Your assignment :: Report every line of the records below that includes the string "templates".

Code change snippets
◇ ◇ ◇ ◇ ◇ ◇ ◇
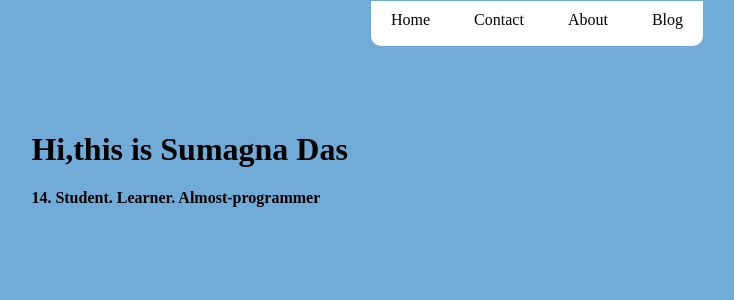
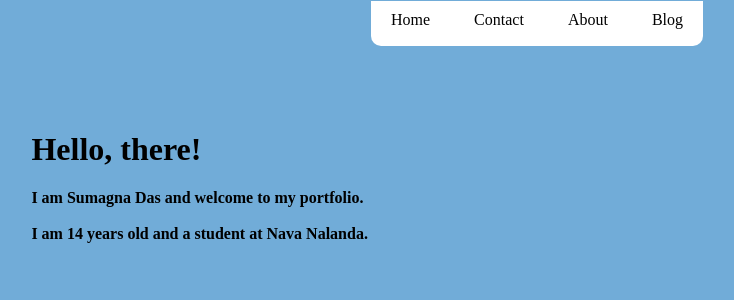
Before and after one commit to sumagnadas/django_site, a Django app: page / in a window 1280 px wide. Shown: the top 300 px of the page, without its empty margins (103-837 px from the left). Run offline with Django 3.2, Linux system fonts and the light colour scheme.

Commit message:
Changed the index.html

```diff
--- a/templates/site/index.html
+++ b/templates/site/index.html
@@ -2,7 +2,8 @@
 
 {% block content %}
 <div class="brief">
-    <h1>Hi,this is Sumagna Das</h1>
-    {{ age }}. Student. Learner. Almost-programmer
+    <h1>Hello, there!</h1>
+    I am Sumagna Das and welcome to my portfolio. <br><br>
+    I am {{ age }} years old and a student at Nava Nalanda.
 </div>
 {% endblock %}
```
◇ ◇ ◇ ◇ ◇ ◇ ◇
Solution to this problem ::
--- a/templates/site/index.html
+++ b/templates/site/index.html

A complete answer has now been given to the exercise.